As I was making my way through a small parking lot this afternoon, there was a man and a woman who were rowing over a parking spot. As the man stormed off, the woman followed in the same direction and yelled, "...Go home and beat your wife!" I was infuriated and couldn't believe my ears.
I believe she was making a cultural reference to the man, so her statement was doubly troublesome. I know she doesn't actually wish for him to harm his wife--or at least I hope she doesn't--but to even be able to let those words come out of her mouth, I can't even imagine what kind of person would be okay saying something like that, even if there's no true intent behind the words other than to be used as fighting words. I only caught that tail end of their row, and it seemed like the man went out of his way to tell her she took his parking spot, but still...I don't think that woman realized how much weight those words she nonchalantly vomited carry.
This incident further illustrates the great need for not just conversation, but action in our society to educate ourselves on the seriousness of relationship violence. Hearing those words come out of her mouth felt like knives being thrown past me. If 1 in 3 women will experience abuse by an intimate partner in her lifetime, then statistically speaking, I could not have been the only person in that very open and public parking lot to feel the way I felt when I heard those words shoot out of her mouth. Her display of ignorance and tactlessness supports the fact that our society still does not understand how serious and COMMON relationship violence is. I say "relationship violence" instead of "domestic violence," because abuse in a relationship can happen in the same fashion even if you're not living with your partner. As in my last post, it seems like the general public is still very unaware and detached from the fact that 1 in 3 women will experience abuse by an intimate partner in her lifetime. Do you have a sister? A mother? Grandmother? Female friends? Female teachers, coaches, etc.? Count how many women are in your life and do the math.
This statistic is not a joke, and it's not a number made up to scare you. It's a real statistic. An active and existing problem that affects millions of women across the globe, regardless of race, background, religion, education, social or economic status. I realize it can be hard to fully grasp and understand this until someone you love is affected.
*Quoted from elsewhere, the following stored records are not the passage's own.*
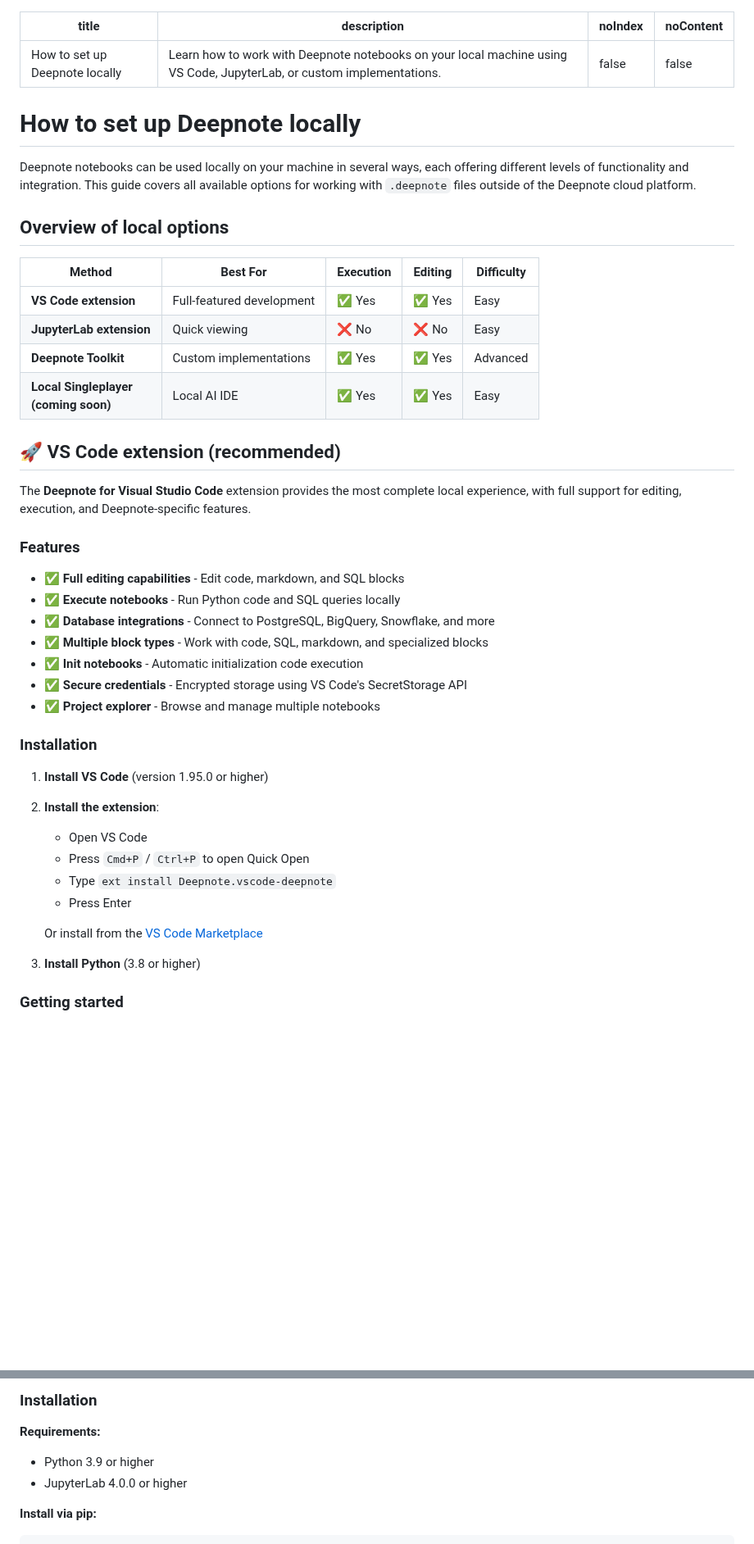
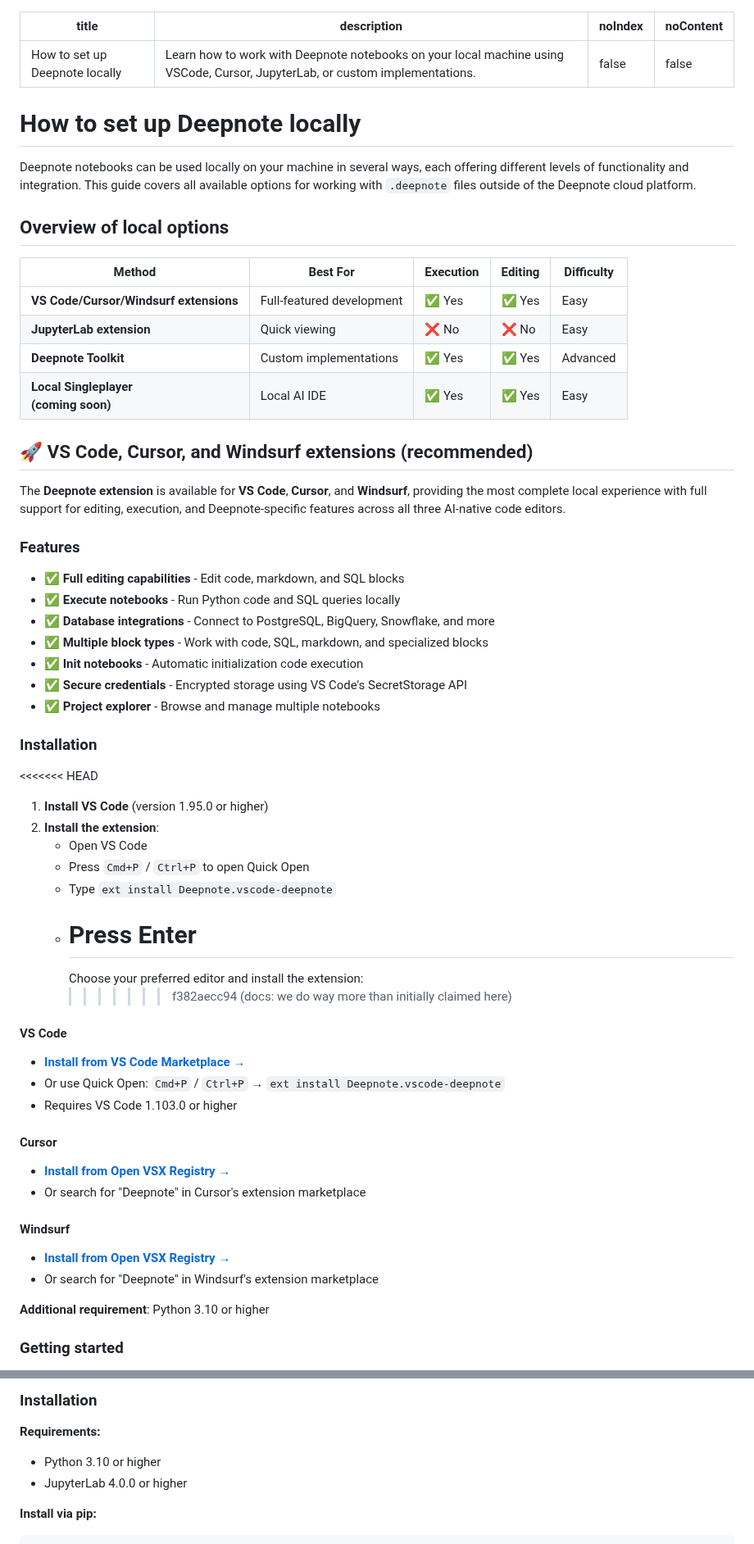
Before and after one commit to deepnote/deepnote, a Markdown page: docs/local-setup.md, 2 parts joined by grey strips. Shown at 82% size. Drawn GitHub-style; blank space fills up the shorter version.

Commit message:
docs: add cursor

```diff
--- a/docs/local-setup.md
+++ b/docs/local-setup.md
@@ -1,6 +1,6 @@
 ---
 title: How to set up Deepnote locally
-description: Learn how to work with Deepnote notebooks on your local machine using VS Code, JupyterLab, or custom implementations.
+description: Learn how to work with Deepnote notebooks on your local machine using VSCode, Cursor, JupyterLab, or custom implementations.
 noIndex: false
 noContent: false
 ---
@@ -13,14 +13,14 @@ Deepnote notebooks can be used locally on your machine in several ways, each off
 
 | Method                                   | Best For                  | Execution | Editing | Difficulty |
 | ---------------------------------------- | ------------------------- | --------- | ------- | ---------- |
-| **VS Code extension**                    | Full-featured development | ✅ Yes    | ✅ Yes  | Easy       |
+| **VS Code/Cursor/Windsurf extensions**   | Full-featured development | ✅ Yes    | ✅ Yes  | Easy       |
 | **JupyterLab extension**                 | Quick viewing             | ❌ No     | ❌ No   | Easy       |
 | **Deepnote Toolkit**                     | Custom implementations    | ✅ Yes    | ✅ Yes  | Advanced   |
 | **Local Singleplayer <br>(coming soon)** | Local AI IDE              | ✅ Yes    | ✅ Yes  | Easy       |
 
-## 🚀 VS Code extension (recommended)
+## 🚀 VS Code, Cursor, and Windsurf extensions (recommended)
 
-The **Deepnote for Visual Studio Code** extension provides the most complete local experience, with full support for editing, execution, and Deepnote-specific features.
+The **Deepnote extension** is available for **VS Code**, **Cursor**, and **Windsurf**, providing the most complete local experience with full support for editing, execution, and Deepnote-specific features across all three AI-native code editors.
 
 ### Features
 
@@ -34,16 +34,34 @@ The **Deepnote for Visual Studio Code** extension provides the most complete loc
 
 ### Installation
 
+<<<<<<< HEAD
+
 1. **Install VS Code** (version 1.95.0 or higher)
 2. **Install the extension**:
    - Open VS Code
    - Press `Cmd+P` / `Ctrl+P` to open Quick Open
    - Type `ext install Deepnote.vscode-deepnote`
-   - Press Enter
+   - # Press Enter
+     Choose your preferred editor and install the extension:
+     > > > > > > > f382aecc94 (docs: we do way more than initially claimed here)
 
-   Or install from the [VS Code Marketplace](https://marketplace.visualstudio.com/items?itemName=Deepnote.vscode-deepnote)
+#### VS Code
 
-3. **Install Python** (3.8 or higher)
+- **[Install from VS Code Marketplace →](https://marketplace.visualstudio.com/items?itemName=Deepnote.vscode-deepnote)**
+- Or use Quick Open: `Cmd+P` / `Ctrl+P` → `ext install Deepnote.vscode-deepnote`
+- Requires VS Code 1.103.0 or higher
+
+#### Cursor
+
+- **[Install from Open VSX Registry →](https://open-vsx.org/extension/Deepnote/vscode-deepnote)**
+- Or search for "Deepnote" in Cursor's extension marketplace
+
+#### Windsurf
+
+- **[Install from Open VSX Registry →](https://open-vsx.org/extension/Deepnote/vscode-deepnote)**
+- Or search for "Deepnote" in Windsurf's extension marketplace
+
+**Additional requirement**: Python 3.10 or higher
 
 ### Getting started
 
@@ -120,7 +138,7 @@ This extension is ideal for:
 
 **Requirements:**
 
-- Python 3.9 or higher
+- Python 3.10 or higher
 - JupyterLab 4.0.0 or higher
 
 **Install via pip:**
```
Also changed, not shown: other parts of docs/local-setup.md (+14 -14 lines).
I didn't have a clue, and was probably just as ignorant as this woman in the parking lot is until 5 years ago when I found myself physically and psychologically beaten, not realizing just how close to losing my own life I was.
How do we get others to realize that words meaningless to them, may mean someone's life to another? This is where I've been stuck lately. Through my own experience, some of my friends and family are now more aware of the true affects and cost of an abusive relationship, and that it can actually happen to one of us; but there are still others who choose to look the other way, because it's too uncomfortable to face. It can be difficult enough reaching people who know and love us, so what of those to whom relationship violence is an intangible concept? How do we reach them?
It makes my blood boil when I hear about girls, or any children, thousands of miles away from where I am, in a world that feels much different than my own, being prevented from obtaining an education. Why should anyone be able to take that basic human right away from them? So, how do we get people who feel thousands of miles and worlds away from relationship violence, to stand with us for the intolerance of abusing love? Even if no one they know has been in an abusive relationship, how do we get them to realize 1 in 3 could be their mother, their sister, their best friend, or even themselves? Moreover, this doesn't just affect women. 1 in 6 men will have been abused by an intimate partner in his lifetime. Thus, it's an issue that affects all of us in so many more ways than we realize, and both men and women have to be a part of the conversation, we have to be a part of saying NO MORE to abusing love.
The other troublesome part about that woman's statement though, was what seemed to me like a cultural reference. It's true, some cultures are known for commonly mistreating their women. However, common doesn't mean okay. Common, in this context, means the issue is even more serious and merits even more cause for action. And it's common to hear people joke, or even "half-joke," about particular cultures and their domestic customs. That is a large part of the problem, because that goes to show that there is a serious issue that exists in our society being seriously overlooked and/or far undervalued. People say we should be able to make fun of ourselves and of our troubles. However, I cannot understand how it is ever okay to joke about beating your wife. It is simply not funny.
I hope that those of you who take the time to read my posts, take time to value each other (or at least your loved ones!), and remember to be not just kind to one another, but to truly be excellent to each other. We are all human, imperfect in words and behavior, but it can make all the difference if we at least try to realize that in the age of globalization our community covers the globe, not just our zip code, so we must try to remember the value each of us adds to our global community. This may sound a bit overdramatic, but if one man gets away with hitting his partner, then he gets away with hitting all of us. It's like today in the parking lot--when that woman threw knives at the man, I could feel the sharpness of the wind on my cheek from the daggers flying past me. Relationship violence may happen in our personal lives, but it is by far not a personal matter--it is a matter of the community.
BIG LOVE & HUGS